rated - HOT! HOT! HOT!
Michelangelo Antonioni is a great favourite of mine. I love his
leisurely pacing, his characters so tired of life and unable to
communicate with one another, his attention to landscape and
architecture, his use of walls and windows. The Passenger has not been
available to see for years, and now a cinema release precedes the DVD
release which will happen shortly, for its 30th anniversary. But
you've got to see Antonioni at the cinema. You need to see all
that bleakness and emptiness on the big screen.
The passenger is its English language title. In Europe, it was
called Occupation: Reporter,
which describes the main character, Locke (Jack Nicholson, in a
fantastic existential performance. He made this film during his
glory days, when he was slim, cute and dangerous. He had just
filmed The Last Detail and Chinatown and was made One Flew Over the Cuckoo's Nest the
same year as The Passenger (1975).
What a run!
Here he's perfect as David Locke, successful TV journalist who is
trying (without success) to film some guerrillas in northern Africa
(Chad?). But he feels his work is superficial, and despairs of
getting an interview or making a doco that is not coloured by his own
prejudices - even his own self. So when a man of similar build and
looks dies in the next hotel room, he impulsively decides to switch
identities. It's a mad idea, of course, but he's a desperate
man. The man whose identity Locke steals (an early case of
identity theft) turns out to be a gun runner - for those very same
guerrillas. So of course, we can never ever know anyone - a
favourite Antonioni theme.
Much gallivanting around various countrysides and cityscapes
follows. Barcelona features - and in particular Gaudi's
buildings. In one of these Locke (now calling himself Robertson)
picks up luscious Maria Schneider, and they manage to avoid Locke's
wife and producer who are trying to locate Robertson in an effort to
find out more about Locke's "death", while trying to keep Robertson's
This is a stunningly beautiful - and of course mysterious - film, and
it is worth the price of admission just to see the famous final
tracking shot in which a camera goes in and out of a window into a town
square where people do various things that we can't quite hear or
understand, and a learner driver gets in the way.

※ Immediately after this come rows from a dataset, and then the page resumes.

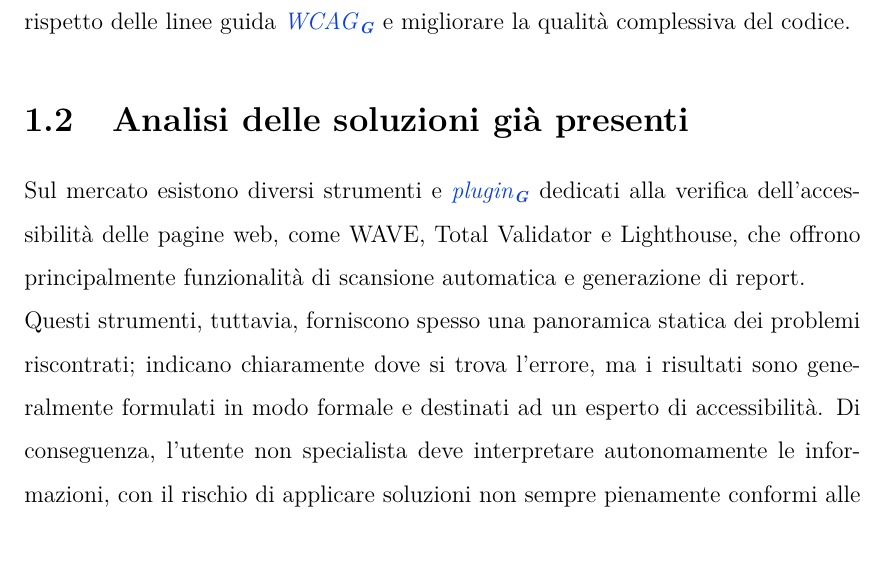
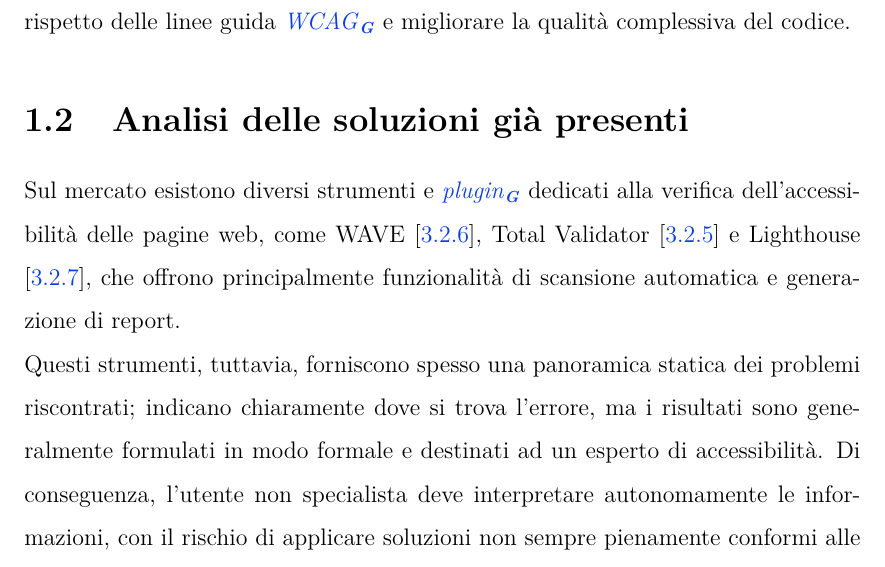
Before and after one commit to ElenaaaCh/Tesi, a LaTeX thesis (thesis.tex, which reads chapters/01_intro.tex, chapters/03_tecnologie.tex): part of page 10 of 51, cut so that both start at the same text. The pictures show the PDF file thesis.pdf that the author committed with the source.

Commit message:
correzioni cap 01 e 03

```diff
--- a/chapters/01_intro.tex
+++ b/chapters/01_intro.tex
@@ -22,7 +22,7 @@ L’estensione \glslink{Chrome-basedg}{Chrome-based} sviluppata offre due modali
 Questo duplice approccio consente di integrare nel flusso di lavoro quotidiano degli sviluppatori un valido supporto basato su \acrshort{ai}, con l’obiettivo di facilitare il rispetto delle linee guida \acrshort{wcag} e migliorare la qualità complessiva del codice.
 
 \section{Analisi delle soluzioni già presenti}
-\noindent Sul mercato esistono diversi strumenti e \glslink{pluging}{plugin} dedicati alla verifica dell’accessibilità delle pagine web, come WAVE, Total Validator e Lighthouse, che offrono principalmente funzionalità di scansione automatica e generazione di report.\\
+\noindent Sul mercato esistono diversi strumenti e \glslink{pluging}{plugin} dedicati alla verifica dell’accessibilità delle pagine web, come WAVE [\ref{subsec:wave}], Total Validator [\ref{subsec:tv}] e Lighthouse [\ref{subsec:lighthouse}], che offrono principalmente funzionalità di scansione automatica e generazione di report.\\
 Questi strumenti, tuttavia, forniscono spesso una panoramica statica dei problemi riscontrati; indicano chiaramente dove si trova l’errore, ma i risultati sono generalmente formulati in modo formale e destinati ad un esperto di accessibilità. Di conseguenza, l’utente non specialista deve interpretare autonomamente le informazioni, con il rischio di applicare soluzioni non sempre pienamente conformi alle linee guida.\\
 Alcuni software integrano suggerimenti o tutorial, ma raramente utilizzano modelli di \glslink{iag}{intelligenza artificiale} in grado di interagire con lo sviluppatore in linguaggio naturale, rispondendo a domande specifiche o guidandolo direttamente nella scrittura del codice. \\
 \\
--- a/chapters/03_tecnologie.tex
+++ b/chapters/03_tecnologie.tex
@@ -4,6 +4,7 @@
 
 \section{Linguaggi}
 \subsection{HTML}
+\label{subsec:html}
 \noindent \acrshort{html} (\textit{HyperText Markup Language}) è il linguaggio di marcatura standard utilizzato per strutturare i contenuti delle pagine web. Non si tratta di un linguaggio di programmazione, ma di uno strumento che consente di definire gli elementi presenti su una pagina (come titoli, testi, immagini, link, \glslink{formg}{form}) assegnando loro un significato semantico tramite l’uso di tag. \\
 Introdotto nel 1991 da Tim Berners-Lee, \acrshort{html} si è evoluto nel tempo attraverso diverse versioni, fino a diventare uno standard globale supervisionato dal \textit{World Wide Web Consortium} (\acrshort{w3c}).\\
 \\
@@ -20,6 +21,7 @@ HTML5 rappresenta un’evoluzione del linguaggio di \glslink{markupg}{markup} co
 \end{figure}
 
 \subsection{CSS}
+\label{subsec:css}
 \noindent \acrshort{css} (\textit{Cascading Style Sheets}) è un linguaggio utilizzato per definire la presentazione dei documenti \acrshort{html} e \acrshort{xml}. Introdotto nel 1996 da Håkon Wium Lie, consente di separare la struttura dei contenuti dalla loro formattazione, migliorando la chiarezza del codice e facilitandone la manutenzione.\\
 I fogli di stile permettono di specificare, tramite regole composte da selettori, proprietà e valori, l’aspetto degli elementi \acrshort{html}: layout, colori, font, margini, spaziature, effetti visivi, animazioni e molto altro. Le regole di stile possono essere inline (tramite tag \texttt{<style>} o con attributi style) oppure riportate in file esterni .css riutilizzabili. La prima soluzione non mantiene però una netta separazione tra struttura e contenuto, non rispettando quindi le best-practice del settore.\\
 L'attuale versione, CSS3 (logo in figura \ref{fig:logo_CSS3}), è modulare e introduce importanti funzionalità come \texttt{flexbox}, \texttt{grid}, media query per il responsive design, transizioni, trasformazioni e nuovi selettori.
@@ -30,12 +32,14 @@ L'attuale versione, CSS3 (logo in figura \ref{fig:logo_CSS3}), è modulare e int
 \end{figure}
 
 \subsection{Prism.js}
+\label{subsec:prism}
 \noindent Prism.js è una libreria JavaScript leggera ed estensibile progettata per evidenziare la sintassi del codice sorgente in modo chiaro e leggibile, rispettando gli standard moderni del web. \\
 Supporta un’ampia gamma di linguaggi di programmazione e di \glslink{markupg}{markup}, ed è facilmente personalizzabile tramite temi e \glslink{pluging}{plugin}. \\
 Grazie alla sua efficienza e semplicità di integrazione, viene utilizzata in milioni di siti web per migliorare la leggibilità del codice, rendendolo più comprensibile sia a sviluppatori che a utenti. E’ disponibile in diverse varianti, sia per il white-mode che per il dark-mode.\\
 Nella mia estensione, Prism.js è stato integrato per colorare il codice sorgente del \acrshort{dom}, facilitando l’analisi e la comprensione della struttura \acrshort{html}.
 
 \subsection{JavaScript}
+\label{subsec:js}
 \noindent JavaScript (logo in figura \ref{fig:logo_JS}) è un linguaggio di programmazione dinamico, interpretato ed orientato agli oggetti, progettato originariamente per rendere le pagine web interattive.\\
 È stato sviluppato nel 1995 da Brendan Eich per Netscape con il nome LiveScript, e successivamente rinominato in JavaScript per motivi di marketing, pur non avendo legami diretti con il linguaggio Java. La sua standardizzazione è gestita da \textit{ECMA International}, sotto il nome ECMAScript.\\
 \\
@@ -52,11 +56,13 @@ Oggi JavaScript rappresenta uno dei tre pilastri fondamentali del web, insieme a
 
 \section{Tecnologie e strumenti}
 \subsection{Chrome Extension}
+\label{subsec:chromeExt}
 \noindent Le estensioni di Chrome sono piccoli programmi software che consentono di arricchire e personalizzare il \glslink{browserg}{browser}, aggiungendo funzionalità aggiuntive o migliorando quelle già esistenti.\\
 Grazie ad esse è possibile modificare l’interfaccia utente, automatizzare attività ripetitive, integrare servizi esterni e rendere più efficiente la navigazione sul web.\\
 La distribuzione delle estensioni avviene principalmente tramite il \textit{Chrome Web Store}, ma durante le fasi di sviluppo è possibile installarle manualmente utilizzando la modalità sviluppatore disponibile nel \glslink{browserg}{browser}.
 
 \subsubsection{Manifest V3}
+\label{subsec:mv3}
 \noindent Manifest V3 (\acrshort{mv3}) è la specifica più recente per la creazione di estensioni per Chrome e altri \glslink{browserg}{browser} basati su \textit{Chromium}. \\Rispetto alla precedente Manifest V2, l'ultima versione introduce diverse modifiche per migliorare la sicurezza, le prestazioni e la privacy delle estensioni. \cite{site:mv3-chrome} \\
 Questa nuova versione è una risposta alle criticità emerse con il Manifest V2, e introduce cambiamenti strutturali significativi nel modo in cui le estensioni interagiscono con il \glslink{browserg}{browser} e le pagine web.\\
 E' importante notare che Manifest V3 non è retrocompatibile con le estensioni V2 senza modifiche sostanziali e che la versione è tuttora in evoluzione, poiché alcune funzionalità sono ancora in fase di implementazione.\\
@@ -88,6 +94,7 @@ Il nuovo standard non elimina completamente i rischi: le \acrshort{api} continua
 In sintesi, sebbene il blocco del codice remoto rappresenti un progresso in termini di sicurezza, Manifest V3 introduce restrizioni che limitano innovazione, privacy e performance, portando l’\textit{Electronic Frontier Foundation} a definirlo un atto ostile verso gli utenti, frutto di una posizione dominante di Google nell’ecosistema delle estensioni web.
 
 \subsection{Ollama}
+\label{subsec:ollama}
 \noindent Ollama (logo in figura \ref{fig:logo_ollama}) è una piattaforma che consente di eseguire localmente modelli di \glslink{iag}{intelligenza artificiale} avanzati, sviluppati in collaborazione con OpenAI e altri partner, mantenendo alte prestazioni anche senza l’uso del \glslink{cloud-computingg}{cloud computing}.
 Oltre ai modelli gpt-oss-20B e gpt-oss-120B, progettati rispettivamente per scenari a bassa \glslink{latenzag}{latenza} o per applicazioni generali ad alto livello di ragionamento, Ollama supporta numerosi altri modelli \glslink{open-weightg}{open weight}, tra cui Mistral (utilizzato solo all’inizio a causa delle ridotte capacità del mio pc personale), Llama 3.1:8B e Llama 3.2:3B, che ho utilizzato nel mio progetto. Nella tabella sottostante ~\ref{tab:modelli-ollama} vengono messi a confronto i vari modelli di Ollama utilizzati nei test dell'estensione \textit{SviluppAbile}, sulla base di parametri quali la capacità di ragionamento complesso, la comprensione linguistica, la conoscenza generale, la velocità di risposta e i requisiti hardware.\.\\
 
@@ -135,6 +142,7 @@ La licenza Apache 2.0 garantisce libertà di utilizzo e personalizzazione, mentr
 
 
 \subsection{GitHub}
+\label{subsec:github}
 \noindent GitHub (logo in figura \ref{fig:logo_github}) è una piattaforma di hosting basata su \glslink{gitg}{Git}, il sistema di controllo di versione distribuito ideato da Linus Torvalds. Lanciata nel 2008, GitHub si è affermata come uno degli strumenti principali per la collaborazione nello sviluppo software, consentendo a sviluppatori di tutto il mondo di condividere, modificare e mantenere progetti in modo coordinato. \\La piattaforma offre funzionalità avanzate per il versionamento del codice, la gestione dei rami (branching), il tracciamento delle modifiche e la revisione collaborativa tramite pull request. \\Oltre a essere uno strumento tecnico, GitHub ha favorito la nascita di una vera e propria comunità \glslink{open-sourceg}{open source}, nella quale il codice è accessibile, riutilizzabile e migliorabile da chiunque.
 \begin{figure}[H]
     \centering
@@ -143,6 +151,7 @@ La licenza Apache 2.0 garantisce libertà di utilizzo e personalizzazione, mentr
 \end{figure}
 
 \subsection{VSCode}
+\label{subsec:vscode}
 \noindent Visual Studio Code (logo in figura \ref{fig:logo_vscode}), conosciuto semplicemente come VSCode, è un editor di codice sorgente sviluppato da Microsoft e distribuito gratuitamente. Introdotto nel 2015, ha rapidamente conquistato una posizione di rilievo tra gli strumenti preferiti dagli sviluppatori grazie alla sua combinazione di leggerezza, flessibilità e ricchezza di funzionalità. \\Compatibile con i principali sistemi operativi (Windows, macOS e Linux), VSCode supporta evidenziazione della sintassi per numerosi linguaggi, suggerimenti intelligenti e completamento automatico del codice, strumenti di \glslink{debuggingg}{debugging} integrati e gestione del controllo di versione tramite \glslink{gitg}{Git}. \\Inoltre, grazie a un vasto marketplace di estensioni, può essere facilmente personalizzato per adattarsi a diversi flussi di lavoro e tecnologie, rendendolo un ambiente di sviluppo versatile e ampiamente diffuso.
 \begin{figure}[H]
     \centering
@@ -151,6 +160,7 @@ La licenza Apache 2.0 garantisce libertà di utilizzo e personalizzazione, mentr
 \end{figure}
 
 \subsection{Total Validator}
+\label{subsec:tv}
 \noindent Total Validator (logo in figura \ref{fig:logo_TV}) è uno strumento di convalida web che permette di verificare contemporaneamente l’accessibilità secondo le linee guida WCAG 2.0, 2.1 e 2.2, la conformità alla Section 508 statunitense e alle specifiche ARIA. \\Consente inoltre di controllare la validità del codice HTML rispetto a numerosi standard, incluso l’HTML5, e la correttezza dei CSS in conformità con moltwe specifiche del W3C. \\Tra le sue funzioni principali rientrano anche la rilevazione di link interrotti e la verifica ortografica multilingue. Lo strumento permette di analizzare pagine offline, protette da autenticazione o generate dinamicamente tramite JavaScript, risultando così particolarmente flessibile. \\È disponibile per Windows, macOS e Linux e, dal suo lancio nel 2005, è stato adottato da milioni di siti web, comprese istituzioni pubbliche e governative.
 \begin{figure}[H]
     \centering
@@ -159,6 +169,7 @@ La licenza Apache 2.0 garantisce libertà di utilizzo e personalizzazione, mentr
 \end{figure}
 
 \subsection{WAVE}
+\label{subsec:wave}
 \noindent WAVE (\textit{Web Accessibility Evaluation Tool}) è uno strumento sviluppato da WebAIM per supportare la valutazione dell’accessibilità dei siti web (logo in figura \ref{fig:logo_wave}). Consente di individuare automaticamente molte violazioni delle WCAG e, al tempo stesso, facilita l’analisi manuale da parte degli sviluppatori.\\ È disponibile come servizio online e come estensione per i principali browser, permettendo di testare anche pagine locali o protette. I risultati vengono visualizzati direttamente sulla pagina tramite icone e pannelli che segnalano errori, avvisi e caratteristiche accessibili, fornendo indicazioni utili per le correzioni. \\Per contesti più complessi, WAVE offre inoltre un’API che ne consente l’integrazione nei processi di sviluppo e di testing automatizzato.
 \begin{figure}[H]
     \centering
@@ -167,6 +178,7 @@ La licenza Apache 2.0 garantisce libertà di utilizzo e personalizzazione, mentr
 \end{figure}
 
 \subsection{Lighthouse}
+\label{subsec:lighthouse}
 \noindent Lighthouse (logo in figura \ref{fig:logo_lighthouse}) è uno strumento open-source sviluppato da Google per valutare la qualità delle pagine web. Esegue controlli automatici su performance, accessibilità, SEO e progressive web app, restituendo report dettagliati con punteggi e suggerimenti pratici. \\Si può utilizzare tramite Chrome DevTools, riga di comando (CLI), modulo Node o interfaccia web, consentendo anche audit su pagine protette o locali. Lighthouse quindi supporta gli sviluppatori nel miglioramento della velocità di caricamento, dell’usabilità e della visibilità dei siti.
 \begin{figure}[H]
     \centering
```
Also changed, not shown: thesis.pdf.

It is one of
the stunning shots that Antonioni always manages to include in his
films - most notably L'Eclisse.
If you missed it at the cinema, get the DVD, but watch it in the dark
on the biggest screen you can! I'm just loving the films of the
60s and 70s at the moment. We weren't afraid of loose ends then.